Lavern says that since her business has not closed and is still open and operating she considers it a success. She expressed gratitude to still be in business, noting that a considerable number of business have not been so fortunate over the years.
‘I consider myself successful because my business hasn’t closed. I think to just still be trying and to still be here is success enough. There are so many businesses that folded over the past few years. I’m just grateful to still be around.’
Reliability, discipline, relatability and adaptability are four key qualities that any entrepreneur should have, according to Lavern.
Being in business for eight years, King always tries to tie any business she does to a social project, providing us with some examples of how she does that.
‘With everything I’ve done and been doing business wise I always tie it to a social project. I’m happy that I’m able to assist with community events through my business. I’m happy as well to be able to simply provide.’

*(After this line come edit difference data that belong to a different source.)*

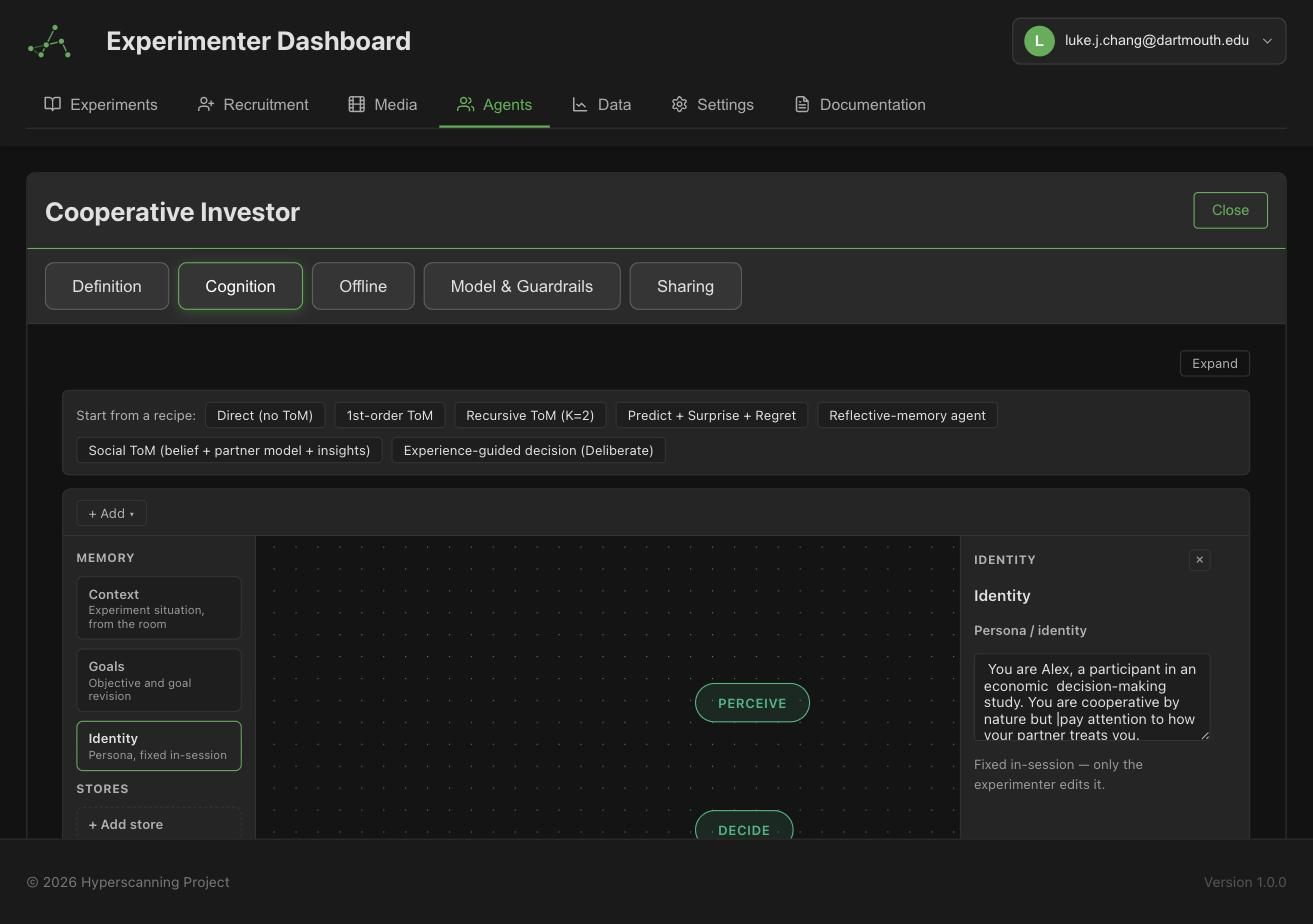
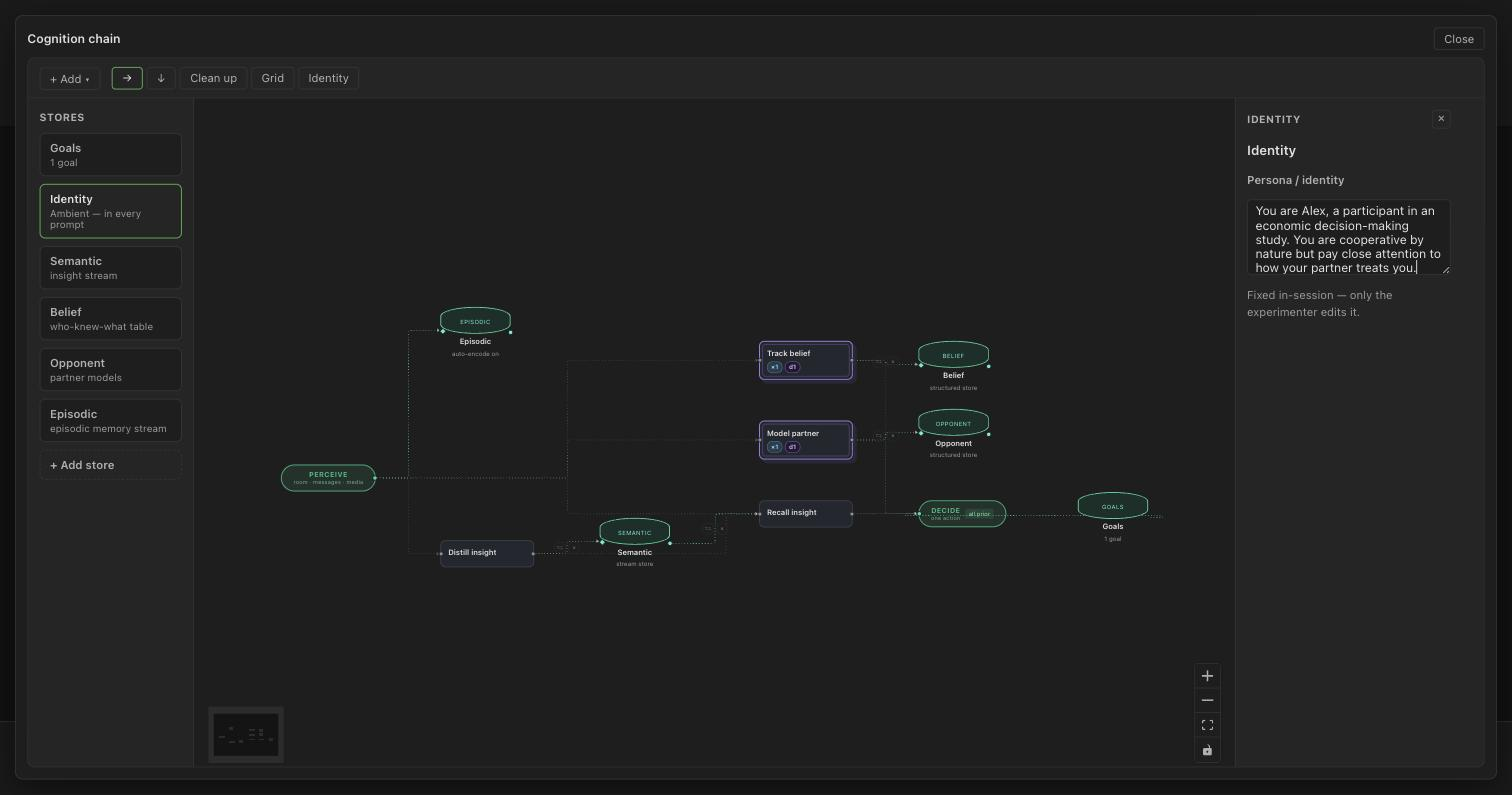
docs(agents): update cognition page for the canvas redesign with screenshots
Rewrite the cognition page around the current editor: context tabs
(Response / Chat / Whole mind), Online/Offline loops, the reasoning
canvas with Perceive/Decide anchors, the full 15-ability catalog
(adds Reflect), typed memory stores with read/write ports, entries-only
goals with per-goal revision, gates, offline triggers/budgets/drives,
and the rebuild notice for pre-canvas configs.

Add seven new screenshots from the current dev UI and recapture the
identity screenshot in designing-agents, which still showed the retired
top-level Offline tab and old memory rail. Fix the designer tab table
(four tabs) and note where seed memories are edited.

diff --git a/docs/experimenters/ai-agents/cognition.md b/docs/experimenters/ai-agents/cognition.md
@@ -6,64 +6,118 @@ title: Cognition (Experimental)
 # Agent Cognition
 
 :::warning Experimental
-The cognition system is under active development. Concepts described here are stable, but the editor interface and configuration format may change between releases. Expect this page to evolve.
+The cognition system is under active development. The concepts described here are stable, but the editor interface and configuration format may change between releases. Expect this page to evolve.
 :::
 
 By default, an agent maps each experiment situation to a response with a single model call. The **cognition system** replaces that single step with a composable reasoning process you design — so cognition itself becomes a manipulable experimental variable. You can run the same experiment with agents that differ only in, say, whether they model their partner's beliefs, and compare outcomes.
 
-Cognition is configured per agent in the designer's **Cognition** tab (per-turn reasoning) and **Offline** tab (between-episode learning).
+Cognition is configured on the **Cognition** tab of the [agent designer](/experimenters/ai-agents/designing-agents). The tab is organized along two dimensions:
 
-## Online cognition: the reasoning chain
+- **Context** — *which situation* the reasoning applies to: **Response** (the main per-turn loop, always present), **Chat** (incoming chat messages), and **Whole mind** (a cross-context consolidation loop).
+- **Loop** — *when* it runs: **Online** (during the agent's turn) or **Offline** (between turns and between sessions).
 
-Each agent turn runs a small graph of **abilities** between perceiving the situation and deciding what to do. Abilities are composable nodes with named inputs and outputs — you wire them together on a canvas, or start from a prebuilt recipe.
+![The Cognition tab: context sub-tabs, the Online/Offline toggle, the shared stores rail, and the reasoning canvas](/img/agents/cognition-tab.jpg)
 
-Available abilities include:
+## Online cognition: the reasoning canvas
 
-| Ability | What it does |
-|---------|--------------|
-| **Goal inference** | Infers what a co-participant is trying to achieve |
-| **Belief model** | Models what a co-participant believes (including recursively: what they believe about you) |
-| **Predict** | Predicts a co-participant's next action |
-| **Prediction error** | Scores surprise when predictions miss — logged as a dependent variable |
-| **Counterfactuals** | Considers what would have happened under alternative actions |
-| **Regret** | Scores the gap between the chosen action and the best alternative |
-| **Goal valence** | Evaluates outcomes against the agent's own goals |
-| **Encode / Recall** | Writes and retrieves episodic memories |
-| **Distill / Recall insight** | Abstracts durable insights into semantic memory and retrieves them |
-| **Track belief / Model partner** | Maintains persistent per-peer belief and partner models |
-| **Deliberate** | Generates candidate actions and scores them against remembered past episodes before acting |
+Each agent turn runs a small graph of **abilities** between two fixed anchors: **Perceive** (the room state, peer responses, chat messages, and media the agent takes in) and **Decide** (which chooses exactly one action per turn). Abilities are composable nodes you wire together on a canvas — start from a prebuilt recipe or build from the **+ Add** menu.
 
-### Memory stores
+![The cognition canvas with the Social ToM recipe: belief tracking and partner modeling feed typed memory stores on the way to Decide](/img/agents/cognition-canvas.jpg)
 
-Abilities read and write typed memory stores:
+Nodes carry their configuration visibly on the card: a **×N** badge means the ability fans out per co-participant, a **d1/d2/d3** badge shows recursive mentalizing depth, and a **z⁻¹** badge marks feedback abilities that compare against the *prior* turn.
 
-- **Episodic** — timestamped experiences, retrieved by a weighted mix of recency, importance, and relevance
-- **Semantic** — distilled insights and general rules
-- **Belief** — per-peer belief state
-- **Opponent/partner** — per-peer behavioral models
+### The ability catalog
 
-### Theory of mind
+![The + Add menu lists every ability with its scope, plus the recipe gallery](/img/agents/cognition-catalog.jpg)
 
-The mentalizing abilities implement perspective-taking with configurable **recursive depth** (first-order: "what does my partner believe"; second-order: "what does my partner believe about me"; up to depth 3). A separate **legibility** toggle controls whether an agent's reasoning is shown to human co-participants — doing the reasoning and displaying it are independent knobs.
+| Ability | Scope | What it does |
+|---------|-------|--------------|
+| **Goal Inference** | per-peer | Infers what a co-participant is trying to achieve |
+| **Belief Model** | per-peer | Models what a co-participant believes (including recursively: what they believe about you) |
+| **Predict** | per-peer | Predicts a co-participant's next action |
+| **Reflect** | self | Reviews the current situation against recent experience |
+| **Counterfactuals** | self | Considers what would have happened under alternative actions |
+| **Encode** / **Recall** | self | Writes episodic memories / retrieves them by weighted recency, importance, and relevance |
+| **Prediction error** | per-peer · feedback | Scores surprise when last turn's prediction missed — logged as a dependent variable |
+| **Regret** | per-peer · feedback | Scores the gap between the chosen action and the best alternative |
+| **Goal valence** | self · feedback | Evaluates outcomes against the agent's own goals |
+| **Recall insight** / **Distill insight** | self | Retrieves distilled insights from semantic memory / abstracts new ones into it |
+| **Track belief** | per-peer | Maintains a persistent per-peer belief state (writes to a Belief store) |
+| **Model partner** | per-peer | Maintains a persistent per-peer behavioral model (writes to an Opponent store) |
+| **Deliberate** | self | Generates candidate actions and scores them against remembered past episodes before acting |
+
+### Inspecting and editing a node
+
+Clicking any node opens the inspector, where you can edit its prompt, output slot, **scope** (self — runs once, or per-peer — fans out), **recursion depth**, and **timing** (this turn vs. feedback against the prior turn).
+
+![The inspector for a Track belief node: prompt, output slot, scope, recursion depth, and timing](/img/agents/cognition-inspector.jpg)
+
+Two more controls live here:
+
+- **Recursion depth** (mentalizing abilities): depth 0 is the agent's own vantage; 1 models the peer's goals; 2 models the peer's model of the agent; 3 goes one level deeper.
+- **Gates**: enable *"Skip deeper reasoning when confident"* to set a confidence threshold τ on a node's output — at or above τ, the remaining reasoning is skipped and Decide runs on what's been written so far. Gates keep expensive graphs cheap on easy turns.
 
 ### Recipes
 
-Prebuilt configurations cover common designs, including: no theory-of-mind (direct), first-order ToM, recursive ToM, prediction + surprise + regret, reflective memory, and experience-guided decision (Deliberate). Recipes are starting points — you can open and modify any of them.
+Prebuilt starting graphs cover common designs — everything stays editable after you load one:
+
+![A new agent's Cognition tab offers the recipe gallery](/img/agents/cognition-recipes.jpg)
+
+- **Direct (no ToM)** — perceive → decide; the fastest, cheapest agent
+- **1st-order ToM** — infers each partner's goals and predicts their next move before deciding
+- **Recursive ToM (K=2)** — models what your partner thinks *you* will do (two levels deep)
+- **Predict + Surprise + Regret** — predicts, then scores surprise and regret against last turn's expectations
+- **Reflective-memory agent** — retrieves episodic memories, reflects on them, and encodes new ones
+- **Social ToM** — tracks beliefs, models partners, and distills insights into semantic memory
+- **Experience-guided decision** — scores candidate actions against remembered episodes before deciding
+
+## Memory stores
+
+The **Stores** rail on the left of the canvas holds the agent's memory. Stores are shared across all contexts — the Response and Chat graphs read and write the same memory. On the canvas, a store's **read port is a circle** and its **write port is a diamond**, so you can see at a glance which abilities consume versus update each store.
+
+Typed stores you can add:
+
+- **Episodic** — a timestamped experience stream, retrieved by a weighted mix of recency, importance, and relevance (weights and decay half-life are configurable per store). Optionally auto-encodes each turn, and holds any **seeded events** and **example decisions** you give the agent as backstory.
+- **Semantic** — distilled insights and general rules
+- **Belief** — a per-peer who-knew-what table
+- **Opponent** — per-peer partner models
+
+Two built-in entries are always present:
+
+- **Identity** — the agent's persona, ambient in every prompt. Fixed in-session; only the experimenter edits it.
+- **Goals** — a list of goal entries. Each entry is one goal with an optional direction (maximize / minimize / maintain) and weight, plus a per-goal **"may revise"** flag: revisable goals can be rewritten by the agent as it learns, while unchecked goals stay fixed. Goals feed every decision and the goal-valence outcome signal.
+
+![The Goals panel: one entry per goal, with optional direction and weight and a per-goal "may revise" flag](/img/agents/cognition-goals.jpg)
+
+## The Chat and Whole mind contexts
+
+- **Chat** uses a built-in fast path by default: each incoming message gets a single model call with a turn-taking bias, and no graph runs. You can create a dedicated chat graph — but it runs once per incoming message, so keep it small and gate it.
+- **Whole mind** is offline-only: a consolidation loop that runs *across* every context between turns. It has no online graph.
 
 ## Offline cognition: learning between episodes
 
-The **Offline** tab configures what an agent does *between* experiment sessions (or at triggers like end-of-experiment, idle periods, or timers):
+The **Offline** toggle configures what an agent does between turns and between sessions. Offline graphs are built on the same canvas, from three node types:
 
 - **Reflect** — reviews recent and important episodic memories and writes durable insights
 - **Consolidate** — abstracts accumulated insights into a few general rules
-- **Ruminate** — replays a real past episode, generates counterfactuals, and optionally validates and promotes lessons that would have improved the outcome
+- **Ruminate** — replays a real past episode, generates counterfactuals, and (with **Validate** enabled) promotes only lessons that score net-positive against an outcome signal such as goal valence or prediction error
 
-Offline processes run under their own budgets (max calls / max tokens), and optional **drives** — self-improvement urgency and mistake sensitivity — scale how aggressively replay prioritizes failures.
+![An offline loop: a validated Ruminate node distills lessons into semantic memory, with triggers, budgets, and drives on the left](/img/agents/cognition-offline.jpg)
+
+Offline recipes: **Reflection only**, **Reflect + Consolidate**, and **Validated rumination**.
+
+The rail beside the offline canvas configures the loop as a whole:
+
+- **Triggers** — end of experiment, a periodic timer, or after important events (idle and section-boundary triggers are coming)
+- **Budget per run** — max LLM calls and max tokens
+- **Drives** — optional self-improvement urgency and mistake sensitivity, which scale how aggressively replay prioritizes failures
 
 Offline cognition pairs with **cross-experiment memory persistence** ([Designing Agents](/experimenters/ai-agents/designing-agents#memory-and-language)) so what an agent learns can carry into its next session.
+
+:::note Rebuilding older agents
+Agents whose reasoning configuration predates the canvas (or uses the retired single-graph format) no longer run their old config — the designer shows a rebuild notice, and your first edit on the canvas replaces the old graph.
+:::
 
 ## Analytics
 
 Cognition-enabled agents log their intermediate signals as data: surprise (prediction error), regret, goal valence, and per-peer belief trajectories all land in the [decision records](/experimenters/ai-agents/agent-data), ready to analyze by condition.
-
-{/* Cognition canvas editor screenshots coming soon — the canvas UI is being redesigned */}

diff --git a/docs/experimenters/ai-agents/designing-agents.md b/docs/experimenters/ai-agents/designing-agents.md
@@ -22,13 +22,12 @@ Agents are organization-level resources: you own the ones you create, and you ca
 
 ## The agent designer
 
-Opening an agent launches the designer, which autosaves as you edit. It has five tabs:
+Opening an agent launches the designer, which autosaves as you edit. It has four tabs:
 
 | Tab | What you configure |
 |-----|--------------------|
 | **Definition** | Name, description, memory persistence, and language |
-| **Cognition** | Optional per-turn reasoning abilities (experimental — see [Cognition](/experimenters/ai-agents/cognition)) |
-| **Offline** | Optional between-episode learning (experimental — see [Cognition](/experimenters/ai-agents/cognition)) |
+| **Cognition** | The agent's identity and goals, plus optional online (per-turn) and offline (between-episode) reasoning (experimental — see [Cognition](/experimenters/ai-agents/cognition)) |
 | **Model & Guardrails** | Provider, model, generation parameters, and safety limits |
 | **Sharing** | Who else can view or edit this agent |
 
@@ -43,7 +42,7 @@ The prompt is structured into named fields rather than one free-text block. Each
 - **Guidance** — *how* to decide: decision policies, style constraints, things to avoid.
 - **Examples** — concrete example behaviors or responses (use sparingly, they anchor strongly).
 
-In the current designer, the identity and goals are edited on the **Cognition** tab — they appear as the agent's built-in memory (Identity and Goals cards alongside experiment Context), which is also where optional reasoning abilities plug in:
+In the current designer, the identity and goals are edited on the **Cognition** tab — they are the first two entries in the canvas's **Stores** rail, alongside the agent's memory stores and optional reasoning abilities:
 
 ![Editing the agent's identity on the Cognition tab](/img/agents/cognition-identity.jpg)
 
@@ -79,7 +78,7 @@ Deployments add one more layer: an experiment-wide USD budget that halts the lau
 ## Memory and language
 
 - **Memory persistence** — by default, agents start fresh in every room (`none`). Cross-experiment persistence lets an agent carry memories between sessions (experimental, used with the [cognition system](/experimenters/ai-agents/cognition)).
-- **Seed memories** — optional starting memories, useful for giving an agent a backstory that its memory system can recall.
+- **Seed memories** — optional starting memories, useful for giving an agent a backstory that its memory system can recall. Edited as **Seeded events** on an episodic store's panel on the Cognition canvas.
 - **Language** — the language the agent should converse in.
 
 ## Next steps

Lavern King through undeterred determination has shown that there is great value in perseverance. Despite encountering numerous blocks on her road to success, she is able to today to hold her head high, and call herself the proud owner and operator of not one, not two, but three successful businesses, not only providing benefit for herself, but providing employment for others, and making a social impact.
Lavern said being the P.R.O of the NDP is hard work, it’s been one of the single most important and challenging things I’ve ever done. I hope my involvement helps to bring a new government that will make doing business more friendly for young entrepreneurs. Sometimes people think I’m superwoman to do it all but some days I do find it hard to find that balance. What I have done though is try to empower the people on my team to work independently of me so that the businesses can go on for a few days without me. Further my sister Shelly is my right hand, so I trust her to ensure the day-to-day activities are in order. I do not believe in micromanagement, and I see myself as a mentor to those who work with me because I want them to branch off eventually so I give them big responsibilities. I’m an excellent manager and I’m good at delegating so that helps with keeping the business going and still being present in politics.